Indian Child Welfare Act not a factor in adoption decision
WASHINGTON - A Cherokee father is outraged because the South Carolina Supreme Court ordered him to turn over his biological daughter to a couple seeking to adopt her after the U.S. Supreme Court decided that the Indian Child Welfare Act (ICWA) played no role in the case.
On July 17, in a 3-2 decision, the court instructed the lower court to formalize the adoption of the girl at which time the father would have to hand over the girl to the couple.
The Supreme Court of South Carolina reversed its original decision in favor of the father and decided without ICWA and in compliance with the U.S. Supreme Court decision, the father had not established paternity because he never had custody of the girl and had not provided financial support to the mother before the child was put up for adoption.
At the center of the case is a little girl named Veronica. Her father, Dusten Brown, is Cherokee and according to the Cherokee nation, so is his daughter. But he was estranged from the mother and he never had custody of Veronica before the court placed her with Brown.
When the mother put Veronica up for adoption, Brown contested the adoption on the grounds that he was not properly notified in accordance with ICWA and he won his case in trial court and on appeal with the state supreme court. The courts in South Carolina said that Brown's paternity was established and took Veronica away from the presumptive adoptive parents, Matt and Melanie Capobiancos, and placed her in Brown's care.
In its recent decision, the U.S. Supreme Court said the heightened standard for proof of termination of parental rights does not apply when a parent has never had prior legal or physical custody. The court also found that active efforts to comply with ICWA to not break up an Indian family do not apply when a parent abandons a child before birth and again has never had legal or physical custody of a child.
"We are outraged that the South Carolina Supreme Court would order the adoption of our child finalized without a proper hearing to determine what is in Veronica's best interests," Brown said. "This child has been back with her family for 19 months and to tear her away from us, the family she loves and the only family she knows or remembers, would be devastating to her. This is an Oklahoma child and her placement should not be considered by a court in South Carolina. We have contacted our U.S. Senator and encourage each of you to do the same, in order to help us keep Veronica in her home, which is a safe, loving and nurturing environment. We will never give up the fight to raise our daughter."
The Cherokee Nation questioned why the court would order the transfer of the child without a hearing about what was in the girl's best interests considering that the very same court had originally decided that Brown was a fit and loving parent and that Veronica was "safe, loved and cared for" by Brown.
Echoing those statements, the National Indian Child Welfare Association (NICWA) said by failing to send the case back to family court-other than for that court to finalize the adoption -the South Carolina Court was not acting in a manner consistent with the U.S. Supreme Court's decision.
"While the Indian Child Welfare Act was not overturned and still stands as law, the decision by the South Carolina Supreme Court yesterday sends a chilling message," the statement read.
The National Congress of American Indians (NCAI) said there is no scenario in which the best interests of Veronica would be served by removing her from her loving father and family who are raising her in Oklahoma.
"A removal of the child will be extremely traumatic for her and is clearly not in her best interests," NGAI's statement said. "We are witnessing the final steps in a forced removal of a Native child from her father, her family and her Native community."
The U.S. government enacted ICWA in 1978 because of the high number of Indian children public and private agencies removed from their Indian homes.
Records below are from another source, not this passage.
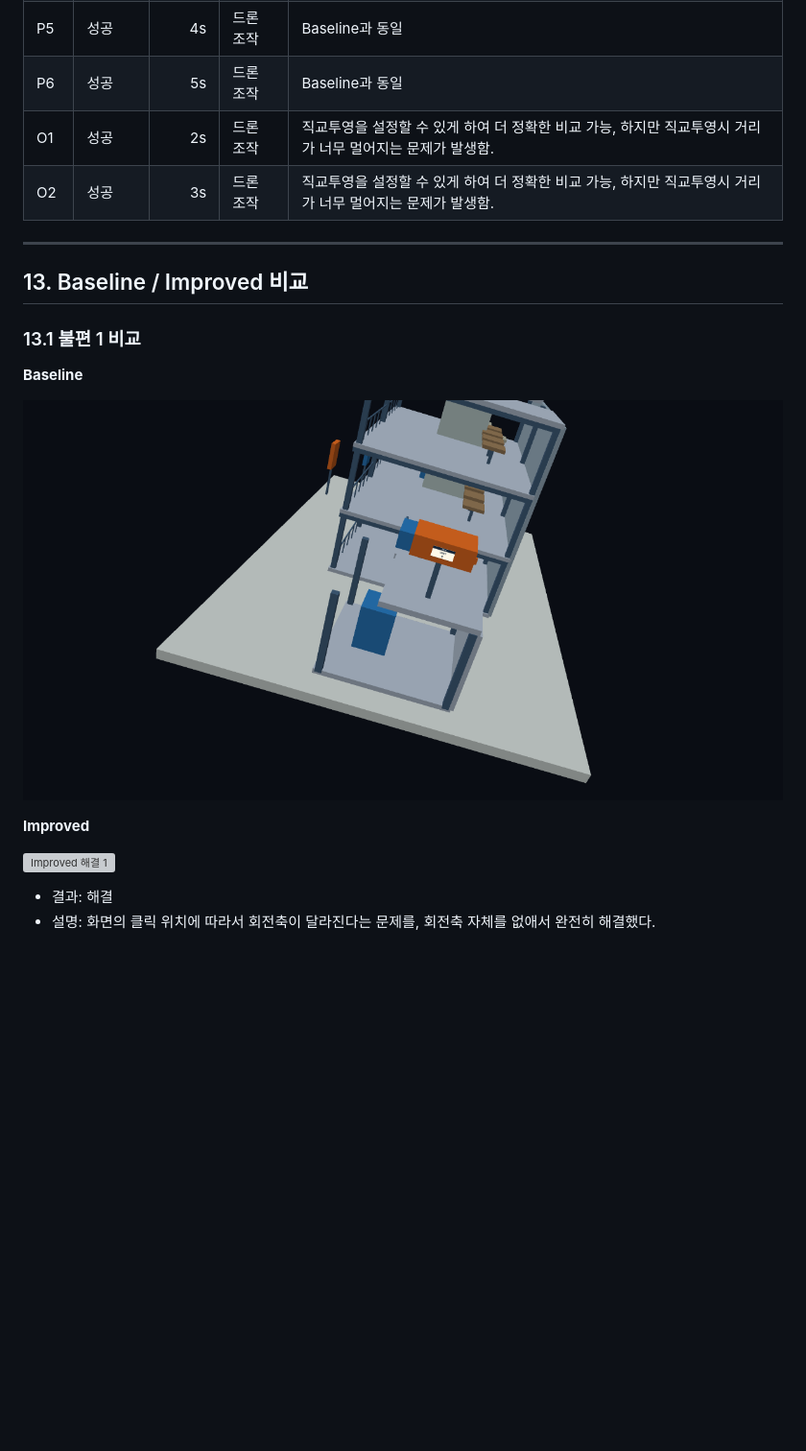
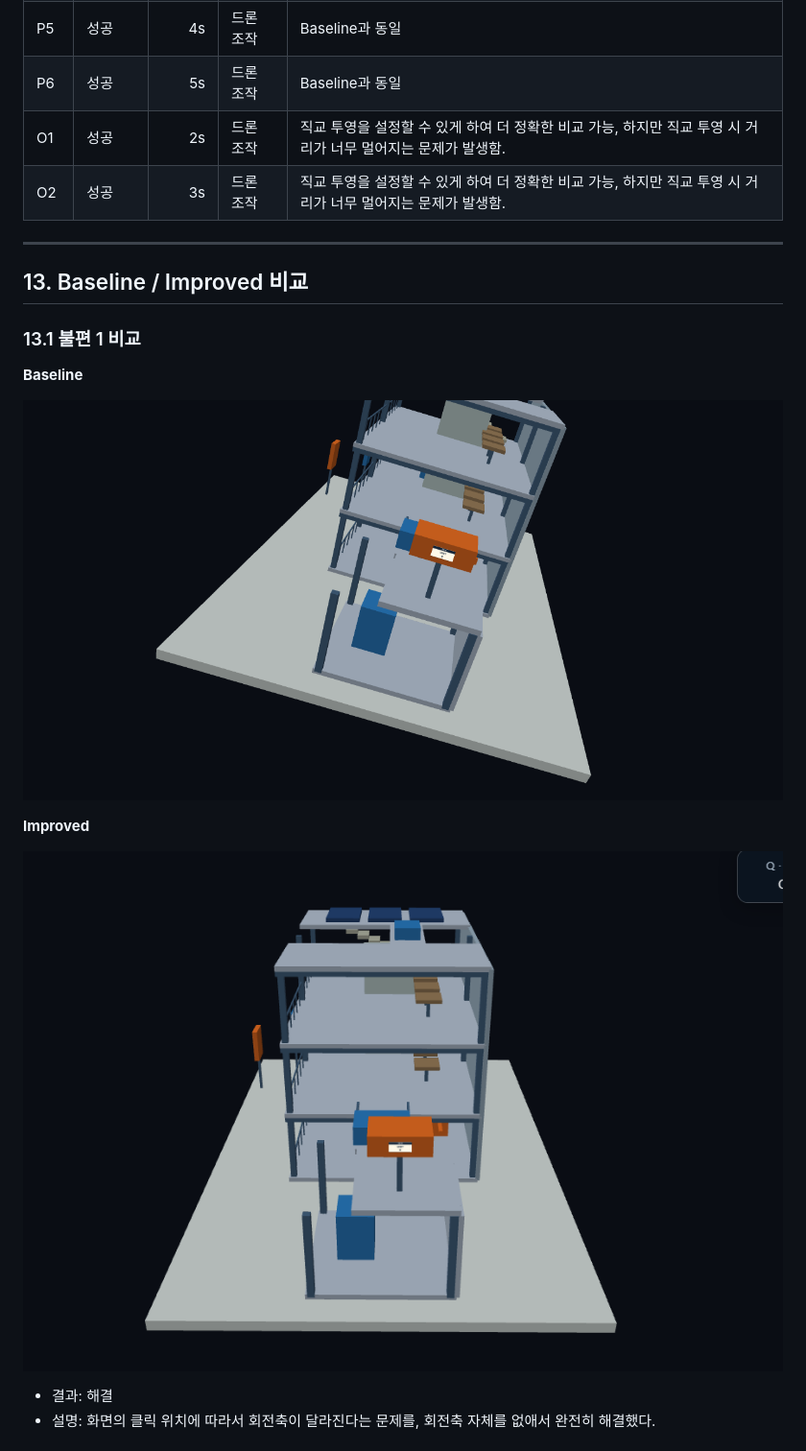
Before and after one commit to syzygykr/cg-2026-solar-syzygykr, a Markdown page: week4/week4.md, the part around one of its changes. Shown at 96% size. Rendered like a GitHub page; pictures changed too: week4/images/improved_solution_1.png (added); blank space fills up the shorter version; grey boxes are pictures that could not be loaded.

```diff
--- a/week4/week4.md
+++ b/week4/week4.md
@@ -521,8 +520,8 @@ Baseline과 동일한 관찰 완료 기준으로 Improved를 평가하였다.
 | P4 |  성공|  9s|  드론 조작|  Baseline과 동일|
 | P5 |  성공|  4s|  드론 조작|  Baseline과 동일|
 | P6 |  성공|  5s|  드론 조작|  Baseline과 동일|
-| O1 |  성공|  2s|  드론 조작|  직교투영을 설정할 수 있게 하여 더 정확한 비교 가능, 하지만 직교투영시 거리가 너무 멀어지는 문제가 발생함.|
-| O2 |  성공|  3s|  드론 조작|  직교투영을 설정할 수 있게 하여 더 정확한 비교 가능, 하지만 직교투영시 거리가 너무 멀어지는 문제가 발생함.|
+| O1 |  성공|  2s|  드론 조작|  직교 투영을 설정할 수 있게 하여 더 정확한 비교 가능, 하지만 직교 투영 시 거리가 너무 멀어지는 문제가 발생함.|
+| O2 |  성공|  3s|  드론 조작|  직교 투영을 설정할 수 있게 하여 더 정확한 비교 가능, 하지만 직교 투영 시 거리가 너무 멀어지는 문제가 발생함.|
 
 ---
 
@@ -532,11 +531,11 @@ Baseline과 동일한 관찰 완료 기준으로 Improved를 평가하였다.
 
 **Baseline**
 
-![Baseline 문제 1](./images/baseline_problem_1.png)
+![Baseline 문제 1](images/baseline_problem_1.png)
 
 **Improved**
 
-![Improved 해결 1](./images/improved_solution_1.png)
+![Improved 해결 1](images/improved_solution_1.png)
 
 - 결과: 해결
 - 설명: 화면의 클릭 위치에 따라서 회전축이 달라진다는 문제를, 회전축 자체를 없애서 완전히 해결했다.
```
Also changed, not shown: other parts of week4/week4.md (+30 -31 lines), week4/images/improved_solution_2.png (added), week4/images/improved_solution_3.png (added), week4/images/o1_front.png (added), week4/images/o2_right.png (added).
The act gives relatives of the children and the tribes a say in what happens to Indian children. The act was designed to preserve Indian culture and heritage.
"Some who fiercely assert the evils of ICWA contend that all children should be treated equally and therefore ICWA should be dismantled," said Terry Cross, executive director of the NICWA. "This argument sounds reasonable to those unfamiliar with the long history that led to ICWA's passage. At that time 25-30 percent of all American Indian children were removed from their homes... 80 percent were placed, often permanently, in white homes."
The South Carolina court allowed five days for an appeal citing the need for this case to be resolved and for Veronica's future to be decided.